== Segment start ==
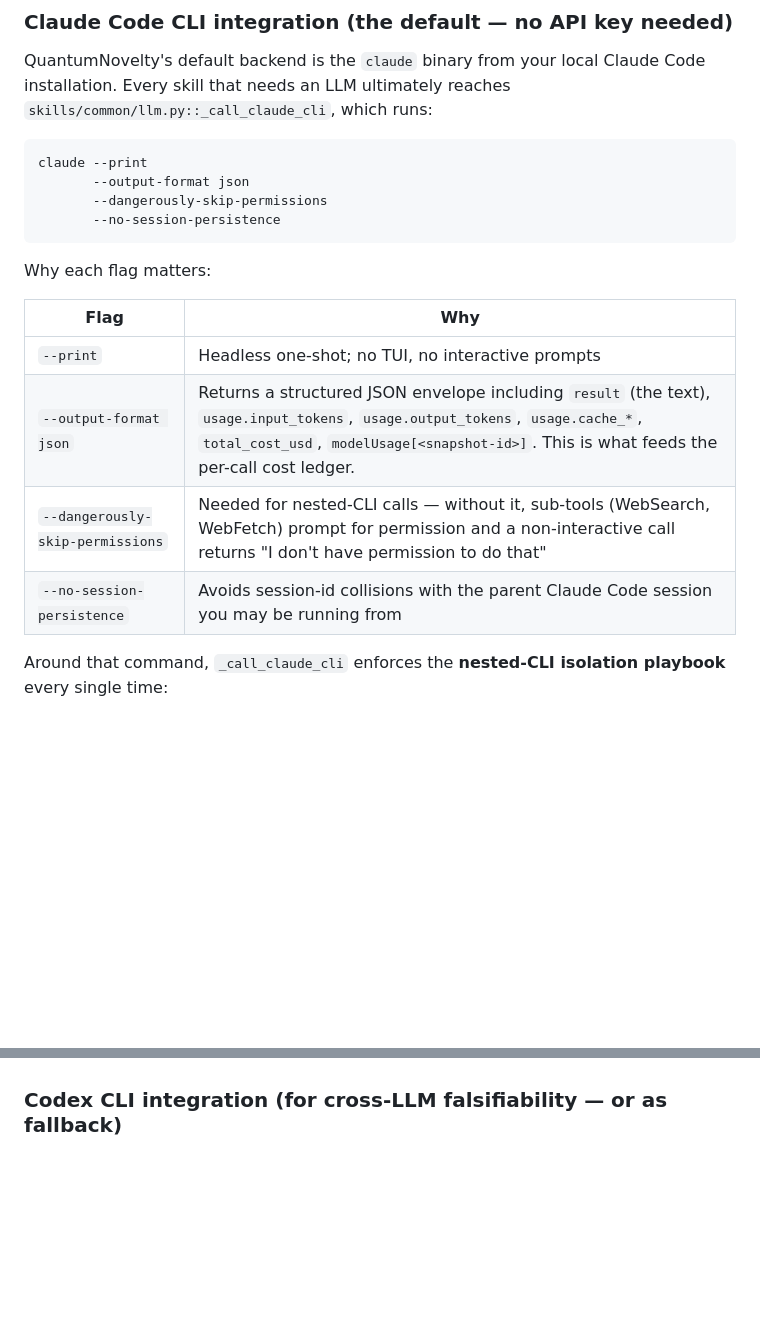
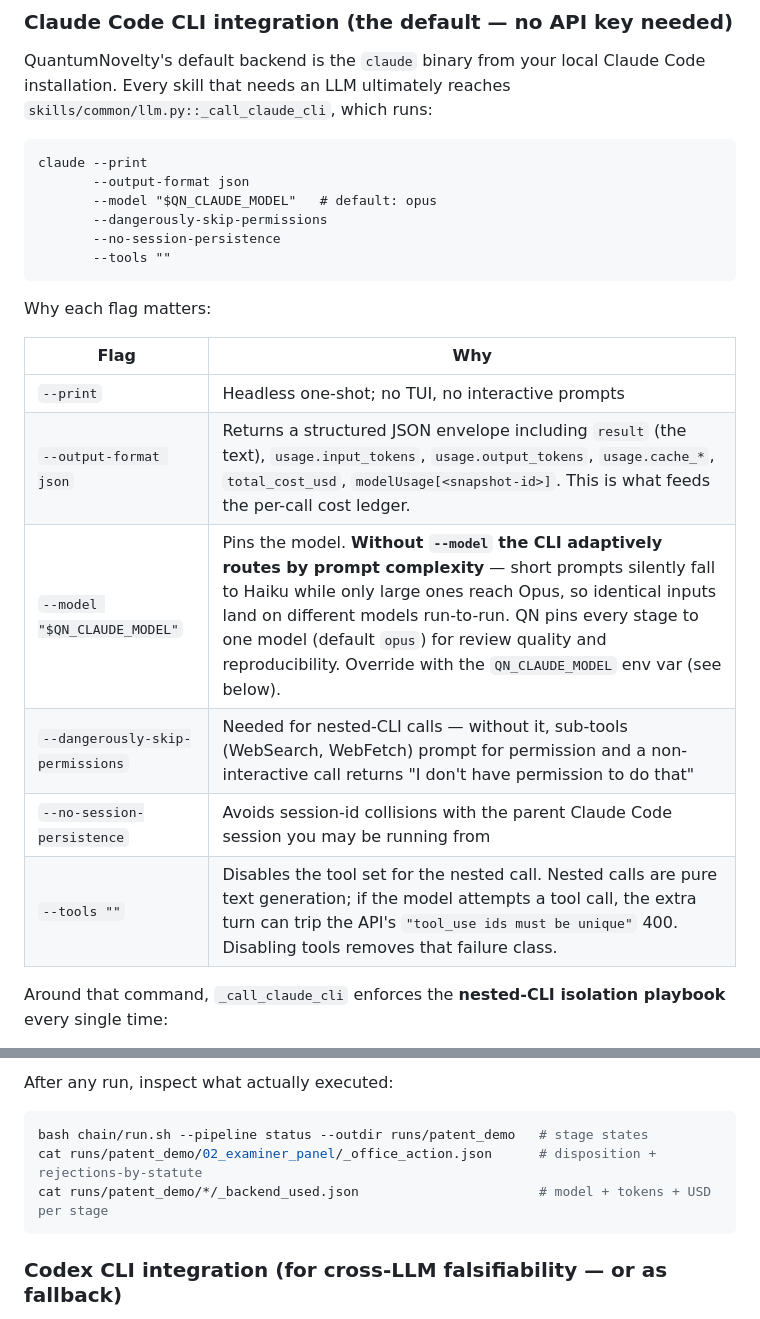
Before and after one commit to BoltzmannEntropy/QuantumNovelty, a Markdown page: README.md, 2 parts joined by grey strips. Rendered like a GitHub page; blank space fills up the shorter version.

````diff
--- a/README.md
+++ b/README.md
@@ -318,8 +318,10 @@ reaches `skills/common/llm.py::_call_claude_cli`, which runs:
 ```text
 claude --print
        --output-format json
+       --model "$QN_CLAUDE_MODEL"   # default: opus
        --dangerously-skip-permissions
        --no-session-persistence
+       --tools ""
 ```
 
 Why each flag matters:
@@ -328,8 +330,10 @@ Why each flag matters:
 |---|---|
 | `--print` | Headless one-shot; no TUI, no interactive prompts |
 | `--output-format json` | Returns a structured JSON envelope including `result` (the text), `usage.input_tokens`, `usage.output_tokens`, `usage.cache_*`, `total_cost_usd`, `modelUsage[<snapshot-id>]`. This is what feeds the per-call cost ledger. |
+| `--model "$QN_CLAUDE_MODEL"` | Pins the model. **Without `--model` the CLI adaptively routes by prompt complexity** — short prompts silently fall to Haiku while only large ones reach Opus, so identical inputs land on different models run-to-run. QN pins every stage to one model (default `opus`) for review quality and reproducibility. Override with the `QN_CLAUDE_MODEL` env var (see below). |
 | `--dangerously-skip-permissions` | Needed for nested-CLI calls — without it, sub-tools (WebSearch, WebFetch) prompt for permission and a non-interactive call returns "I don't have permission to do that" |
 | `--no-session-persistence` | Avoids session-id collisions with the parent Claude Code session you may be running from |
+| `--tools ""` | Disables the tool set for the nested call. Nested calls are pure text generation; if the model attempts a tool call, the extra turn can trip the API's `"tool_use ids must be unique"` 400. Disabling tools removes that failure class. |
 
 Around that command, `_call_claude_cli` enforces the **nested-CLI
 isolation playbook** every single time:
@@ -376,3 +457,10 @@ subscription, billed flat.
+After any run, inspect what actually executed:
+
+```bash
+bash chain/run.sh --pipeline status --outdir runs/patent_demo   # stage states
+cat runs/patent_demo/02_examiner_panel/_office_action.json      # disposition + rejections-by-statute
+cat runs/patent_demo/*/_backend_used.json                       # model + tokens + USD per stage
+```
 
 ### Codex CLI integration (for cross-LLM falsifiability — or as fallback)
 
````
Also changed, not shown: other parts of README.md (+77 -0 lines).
== Segment end ==
== Segment start ==
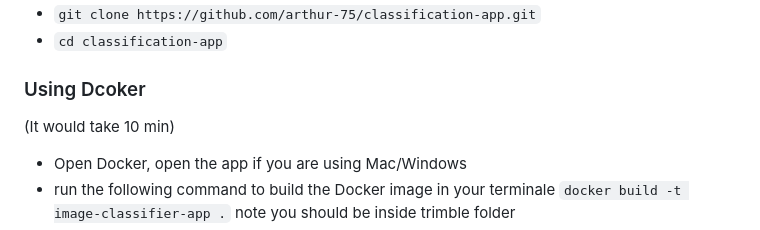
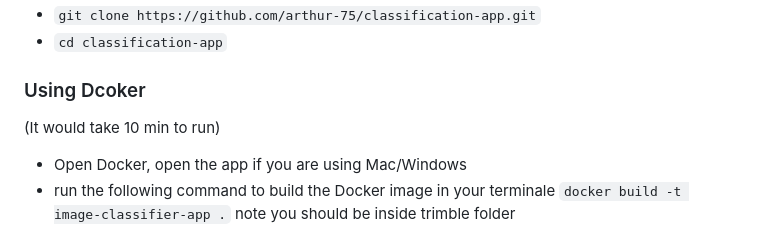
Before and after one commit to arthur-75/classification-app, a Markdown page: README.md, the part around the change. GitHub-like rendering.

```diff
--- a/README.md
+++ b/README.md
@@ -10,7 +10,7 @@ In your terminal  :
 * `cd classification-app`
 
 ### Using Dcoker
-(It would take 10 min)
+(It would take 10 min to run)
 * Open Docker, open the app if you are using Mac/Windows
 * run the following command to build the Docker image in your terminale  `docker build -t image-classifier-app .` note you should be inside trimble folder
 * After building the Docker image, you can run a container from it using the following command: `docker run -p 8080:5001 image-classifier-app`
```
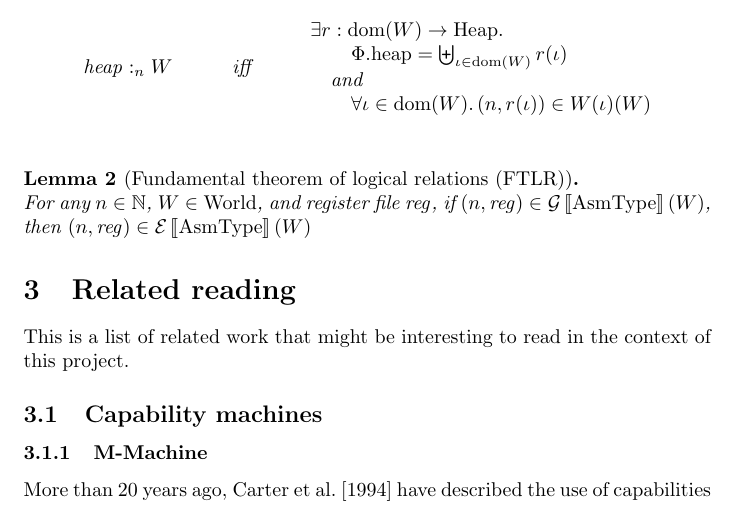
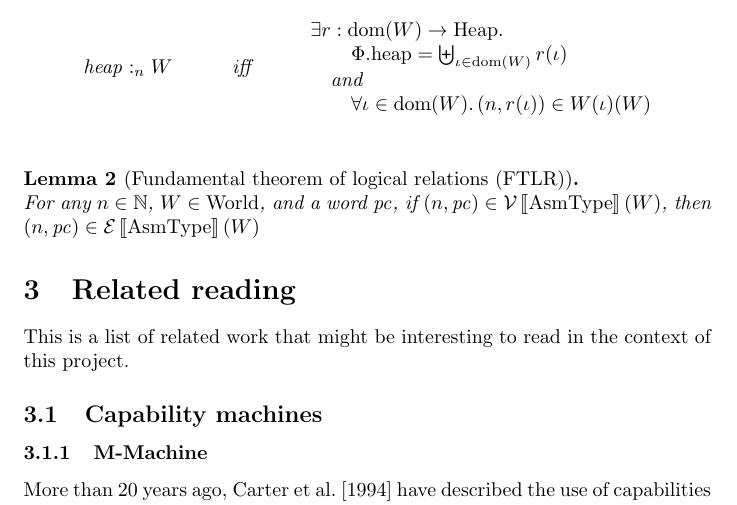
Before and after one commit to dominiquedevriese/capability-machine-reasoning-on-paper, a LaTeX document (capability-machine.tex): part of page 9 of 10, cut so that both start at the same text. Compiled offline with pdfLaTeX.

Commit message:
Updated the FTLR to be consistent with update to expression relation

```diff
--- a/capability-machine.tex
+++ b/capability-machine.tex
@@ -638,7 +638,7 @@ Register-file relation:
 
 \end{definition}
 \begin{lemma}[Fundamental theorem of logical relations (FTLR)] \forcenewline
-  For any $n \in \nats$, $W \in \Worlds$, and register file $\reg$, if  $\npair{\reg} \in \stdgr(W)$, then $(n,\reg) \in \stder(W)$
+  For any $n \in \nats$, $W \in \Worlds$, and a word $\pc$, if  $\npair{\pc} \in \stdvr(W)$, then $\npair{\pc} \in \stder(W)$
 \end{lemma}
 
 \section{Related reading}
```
== Segment end ==
[What you will do] Lines with the word "json" in them are the answer; report each one from the data.

[Completed task]
        --output-format json
 | `--output-format json` | Returns a structured JSON envelope including `result` (the text), `usage.input_tokens`, `usage.output_tokens`, `usage.cache_*`, `total_cost_usd`, `modelUsage[<snapshot-id>]`. This is what feeds the per-call cost ledger. |
+cat runs/patent_demo/02_examiner_panel/_office_action.json      # disposition + rejections-by-statute
+cat runs/patent_demo/*/_backend_used.json                       # model + tokens + USD per stage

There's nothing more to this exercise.